"And it snorkled fire!" said Billy Brad blissfully. "It -- it snorkled fire, and -- and it snorkled smoke, and -- and it setted the house all on fire --"
"It did not! If you interrupt me again --"
"And -- and it went up into a apple tree," said Billy Brad.
"Stop it!" cried Uncle Peter. "I will not have you interrupt me in this way. You are being a bad boy, and you are doing it on purpose --"
"And -- and it had a curly tail. It had a curly tail. It had a curly tail," said Billy Brad.
"Now, look here!" said Uncle Peter. "I want you to stop that -- do you understand me? Great Scott! Can't I have anything in this world the way I want it? Now, be still and behave -- I don't want another word out of you! I didn't want to tell you a story; you asked me to tell you a story. Are you going to sit still and keep quiet?"
Billy Brad looked out at the lawn which was now quite dark. He heaved a great sigh.
"And -- and the big old awfully dragon snorkled fire out from its nose," he said softly. "For because it had a curly tail --"
"Oh, very well!" exclaimed Uncle Peter, getting up from the porch step in a haste that made Billy Brad look up at him apprehensively. He took Billy Brad by the arm, for he was angry -- boiling with unreasonable anger.
"Don't!" said Billy Brad.
"I will, though!" exclaimed Uncle Peter harshly, and he set Billy Brad on his feet. He hurried Billy Brad into the house, dragging him by the arm, not very roughly yet not very gently, either. At the foot of the stairs he stopped.
"June!" he shouted up the stairs. "Come down here!"
"Yes! Yes, I'm coming!" she cried, for she had never heard Peter use that tone and she was sure something awful had happened to Billy Brad. She did not wait to arrange her hair, which was rather mussed because she had been lying on the bed; nor to bathe her eyes, which were rather red for some other reason. She came running down the stairs.

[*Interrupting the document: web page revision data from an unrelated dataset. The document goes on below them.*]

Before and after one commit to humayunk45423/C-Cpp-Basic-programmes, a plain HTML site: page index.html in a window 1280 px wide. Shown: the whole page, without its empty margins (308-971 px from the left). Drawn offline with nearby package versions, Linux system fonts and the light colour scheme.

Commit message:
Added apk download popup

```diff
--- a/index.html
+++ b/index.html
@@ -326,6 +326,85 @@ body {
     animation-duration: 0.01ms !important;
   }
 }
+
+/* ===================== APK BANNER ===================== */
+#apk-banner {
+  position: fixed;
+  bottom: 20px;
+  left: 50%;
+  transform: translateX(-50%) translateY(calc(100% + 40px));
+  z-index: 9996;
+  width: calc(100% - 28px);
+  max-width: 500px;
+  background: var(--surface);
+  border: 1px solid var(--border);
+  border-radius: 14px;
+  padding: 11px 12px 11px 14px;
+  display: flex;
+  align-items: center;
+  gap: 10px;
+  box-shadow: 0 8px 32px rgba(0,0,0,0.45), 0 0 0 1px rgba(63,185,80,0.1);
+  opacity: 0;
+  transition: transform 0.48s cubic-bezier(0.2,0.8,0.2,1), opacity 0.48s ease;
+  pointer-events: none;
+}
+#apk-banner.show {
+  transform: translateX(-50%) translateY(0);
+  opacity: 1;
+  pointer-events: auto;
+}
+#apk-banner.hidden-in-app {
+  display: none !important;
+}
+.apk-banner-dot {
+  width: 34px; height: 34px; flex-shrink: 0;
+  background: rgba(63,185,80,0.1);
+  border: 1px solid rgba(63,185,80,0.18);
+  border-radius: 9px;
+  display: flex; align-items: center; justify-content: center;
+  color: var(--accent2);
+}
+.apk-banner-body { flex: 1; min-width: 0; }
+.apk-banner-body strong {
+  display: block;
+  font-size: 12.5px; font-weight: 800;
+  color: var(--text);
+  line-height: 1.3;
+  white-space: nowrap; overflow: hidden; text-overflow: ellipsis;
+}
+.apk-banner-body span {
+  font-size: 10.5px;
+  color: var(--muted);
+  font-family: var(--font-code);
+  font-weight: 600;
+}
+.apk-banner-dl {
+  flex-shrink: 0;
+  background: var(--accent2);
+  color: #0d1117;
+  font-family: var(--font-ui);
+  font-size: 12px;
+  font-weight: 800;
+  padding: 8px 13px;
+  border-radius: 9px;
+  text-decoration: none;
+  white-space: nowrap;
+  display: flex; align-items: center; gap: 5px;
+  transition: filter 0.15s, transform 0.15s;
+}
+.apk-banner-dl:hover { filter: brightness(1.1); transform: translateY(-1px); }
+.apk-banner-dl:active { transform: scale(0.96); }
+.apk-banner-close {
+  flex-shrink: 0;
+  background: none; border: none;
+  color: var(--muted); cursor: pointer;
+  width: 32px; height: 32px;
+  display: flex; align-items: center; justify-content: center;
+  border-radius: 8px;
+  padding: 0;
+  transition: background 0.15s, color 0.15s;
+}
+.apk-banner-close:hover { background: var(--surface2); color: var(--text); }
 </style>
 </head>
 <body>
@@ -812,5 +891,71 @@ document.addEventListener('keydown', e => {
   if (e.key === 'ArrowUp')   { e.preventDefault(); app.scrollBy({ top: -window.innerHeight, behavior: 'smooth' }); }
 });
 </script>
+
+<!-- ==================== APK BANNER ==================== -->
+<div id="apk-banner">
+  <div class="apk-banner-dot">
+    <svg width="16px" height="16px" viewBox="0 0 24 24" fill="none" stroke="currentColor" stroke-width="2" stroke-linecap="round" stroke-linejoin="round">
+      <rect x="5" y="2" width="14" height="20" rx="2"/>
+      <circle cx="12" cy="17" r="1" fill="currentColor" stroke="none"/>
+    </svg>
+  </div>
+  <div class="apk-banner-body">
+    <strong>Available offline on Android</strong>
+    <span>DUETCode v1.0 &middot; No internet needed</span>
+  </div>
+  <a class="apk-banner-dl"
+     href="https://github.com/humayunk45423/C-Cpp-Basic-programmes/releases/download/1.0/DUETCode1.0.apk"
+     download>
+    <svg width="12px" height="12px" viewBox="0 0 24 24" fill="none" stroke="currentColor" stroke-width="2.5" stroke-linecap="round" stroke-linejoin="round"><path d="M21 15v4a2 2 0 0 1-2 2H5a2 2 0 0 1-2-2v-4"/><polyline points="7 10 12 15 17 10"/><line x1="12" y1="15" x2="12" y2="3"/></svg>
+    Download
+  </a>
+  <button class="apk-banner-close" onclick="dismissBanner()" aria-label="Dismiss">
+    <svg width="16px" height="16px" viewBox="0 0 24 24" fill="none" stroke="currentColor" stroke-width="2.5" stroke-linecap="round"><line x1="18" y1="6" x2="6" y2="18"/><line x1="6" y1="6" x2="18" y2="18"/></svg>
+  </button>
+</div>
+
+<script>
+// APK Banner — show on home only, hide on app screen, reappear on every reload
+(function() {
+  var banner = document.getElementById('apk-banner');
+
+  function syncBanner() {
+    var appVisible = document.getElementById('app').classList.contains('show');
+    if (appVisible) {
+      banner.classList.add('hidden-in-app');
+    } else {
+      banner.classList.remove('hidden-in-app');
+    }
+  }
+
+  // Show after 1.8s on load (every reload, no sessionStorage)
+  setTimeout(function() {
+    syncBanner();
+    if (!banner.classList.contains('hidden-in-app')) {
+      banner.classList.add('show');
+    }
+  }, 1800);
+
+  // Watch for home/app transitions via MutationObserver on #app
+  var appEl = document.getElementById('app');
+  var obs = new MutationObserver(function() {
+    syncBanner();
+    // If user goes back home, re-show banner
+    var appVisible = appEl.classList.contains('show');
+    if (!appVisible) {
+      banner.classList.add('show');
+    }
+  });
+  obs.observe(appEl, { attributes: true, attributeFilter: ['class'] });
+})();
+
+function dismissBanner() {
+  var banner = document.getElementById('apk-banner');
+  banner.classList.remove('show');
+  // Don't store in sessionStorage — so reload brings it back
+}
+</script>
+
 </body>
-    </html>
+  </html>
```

"Here!" cried Peter Bradley thrusting Billy Brad at her. "You can take care of this -- this -- impudent child until his parents come. I've had enough of him. I won't stand his contrariness! I've had enough of his nonsense!"
He stood a moment glowering angrily at June, who was hardly more than a misty whiteness in the dark of the hall. He breathed hard and he was thoroughly angry at everything in the world.
"And I've had enough of your nonsense, too!" he cried suddenly. "I won't stand it! I don't have to put up with every fool notion that every child and silly girl thinks up to annoy me with. I have a right to my way once in awhile."
"Oh, you're hurting my wrist!" exclaimed June, for he had reached out and grasped it. "You don't need to be so rough; you don't need to jerk me like that!"
"That's got nothing to do with it!" cried Peter. "What I want to know, here and now, once and for all --"
"Well, you needn't think, just because you get angry --"
"Oh, stop it!" ordered Peter, in a loud voice. "I'm tired of nonsense! Are you going to marry me, or not?"
"Well, if you're going to break my wrist --"
Because she wore rubber heels, Mrs. Bradley, returning from the movies, was at the door before anyone heard her.
"For mercy's sake!" she exclaimed. "What is all this shouting about? I heard you clear to the corner!"
June giggled. She put the hand Peter had suddenly released on the arm of Peter's coat.
"It's all right," she said. "It's only the way Peter and I get engaged."
"And -- and the awfully big, old dragon he did snorkle out fire," said Billy Brad brazenly. "And -- and he wasn't a squail."
June dropped to one knee and put her arms around Billy Brad and kissed him smackingly on one cheek.
"We just love awfully big old dragons that snorkle fire, don't we, Billy Brad?" she said.
"And was Billy Brad a good boy while we were away?" asked Mrs. Bradley.
"No!" said Uncle Peter. "No, he was not a good boy. He --"
"-- was a wonderful boy!" said June, gazing tenderly at Billy Brad.